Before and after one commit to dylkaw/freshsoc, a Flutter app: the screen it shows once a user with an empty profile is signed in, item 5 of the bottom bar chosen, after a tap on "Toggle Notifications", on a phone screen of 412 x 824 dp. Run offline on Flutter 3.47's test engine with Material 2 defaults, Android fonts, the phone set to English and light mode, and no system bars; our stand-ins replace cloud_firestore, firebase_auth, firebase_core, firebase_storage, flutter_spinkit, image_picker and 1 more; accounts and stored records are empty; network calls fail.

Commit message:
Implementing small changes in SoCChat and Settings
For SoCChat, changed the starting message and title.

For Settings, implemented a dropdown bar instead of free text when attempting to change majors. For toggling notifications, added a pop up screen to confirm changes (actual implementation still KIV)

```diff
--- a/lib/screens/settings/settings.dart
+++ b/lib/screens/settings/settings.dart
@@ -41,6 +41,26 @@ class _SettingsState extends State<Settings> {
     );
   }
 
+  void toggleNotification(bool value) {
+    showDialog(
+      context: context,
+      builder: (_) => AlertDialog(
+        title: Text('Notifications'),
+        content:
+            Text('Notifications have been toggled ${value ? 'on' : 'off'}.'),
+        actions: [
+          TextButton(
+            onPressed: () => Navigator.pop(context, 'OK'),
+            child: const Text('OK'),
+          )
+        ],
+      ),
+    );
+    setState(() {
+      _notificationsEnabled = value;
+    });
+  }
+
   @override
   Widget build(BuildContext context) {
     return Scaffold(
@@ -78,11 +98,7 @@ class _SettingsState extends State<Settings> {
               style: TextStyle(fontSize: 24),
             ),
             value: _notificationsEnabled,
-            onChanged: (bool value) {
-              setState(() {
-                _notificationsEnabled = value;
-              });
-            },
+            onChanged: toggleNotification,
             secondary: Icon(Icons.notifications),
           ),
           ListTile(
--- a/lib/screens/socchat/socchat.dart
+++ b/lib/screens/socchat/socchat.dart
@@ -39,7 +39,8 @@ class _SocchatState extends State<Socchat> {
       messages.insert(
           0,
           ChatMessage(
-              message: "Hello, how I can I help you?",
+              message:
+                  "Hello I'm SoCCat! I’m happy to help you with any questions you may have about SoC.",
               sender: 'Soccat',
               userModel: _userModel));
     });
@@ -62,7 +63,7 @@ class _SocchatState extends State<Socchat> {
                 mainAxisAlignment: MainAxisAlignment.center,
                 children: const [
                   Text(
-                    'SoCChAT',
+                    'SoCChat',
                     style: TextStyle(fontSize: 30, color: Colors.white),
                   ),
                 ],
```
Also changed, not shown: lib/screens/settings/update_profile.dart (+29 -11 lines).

WHAT YOU ARE ASKED TO DO
Write the data out again in full and exactly.

ANSWER TO THE EXERCISE
Before and after one commit to dylkaw/freshsoc, a Flutter app: the screen it shows once a user with an empty profile is signed in, item 5 of the bottom bar chosen, after a tap on "Toggle Notifications", on a phone screen of 412 x 824 dp. Run offline on Flutter 3.47's test engine with Material 2 defaults, Android fonts, the phone set to English and light mode, and no system bars; our stand-ins replace cloud_firestore, firebase_auth, firebase_core, firebase_storage, flutter_spinkit, image_picker and 1 more; accounts and stored records are empty; network calls fail.

Commit message:
Implementing small changes in SoCChat and Settings
For SoCChat, changed the starting message and title.

For Settings, implemented a dropdown bar instead of free text when attempting to change majors. For toggling notifications, added a pop up screen to confirm changes (actual implementation still KIV)

```diff
--- a/lib/screens/settings/settings.dart
+++ b/lib/screens/settings/settings.dart
@@ -41,6 +41,26 @@ class _SettingsState extends State<Settings> {
     );
   }
 
+  void toggleNotification(bool value) {
+    showDialog(
+      context: context,
+      builder: (_) => AlertDialog(
+        title: Text('Notifications'),
+        content:
+            Text('Notifications have been toggled ${value ? 'on' : 'off'}.'),
+        actions: [
+          TextButton(
+            onPressed: () => Navigator.pop(context, 'OK'),
+            child: const Text('OK'),
+          )
+        ],
+      ),
+    );
+    setState(() {
+      _notificationsEnabled = value;
+    });
+  }
+
   @override
   Widget build(BuildContext context) {
     return Scaffold(
@@ -78,11 +98,7 @@ class _SettingsState extends State<Settings> {
               style: TextStyle(fontSize: 24),
             ),
             value: _notificationsEnabled,
-            onChanged: (bool value) {
-              setState(() {
-                _notificationsEnabled = value;
-              });
-            },
+            onChanged: toggleNotification,
             secondary: Icon(Icons.notifications),
           ),
           ListTile(
--- a/lib/screens/socchat/socchat.dart
+++ b/lib/screens/socchat/socchat.dart
@@ -39,7 +39,8 @@ class _SocchatState extends State<Socchat> {
       messages.insert(
           0,
           ChatMessage(
-              message: "Hello, how I can I help you?",
+              message:
+                  "Hello I'm SoCCat! I’m happy to help you with any questions you may have about SoC.",
               sender: 'Soccat',
               userModel: _userModel));
     });
@@ -62,7 +63,7 @@ class _SocchatState extends State<Socchat> {
                 mainAxisAlignment: MainAxisAlignment.center,
                 children: const [
                   Text(
-                    'SoCChAT',
+                    'SoCChat',
                     style: TextStyle(fontSize: 30, color: Colors.white),
                   ),
                 ],
```
Also changed, not shown: lib/screens/settings/update_profile.dart (+29 -11 lines).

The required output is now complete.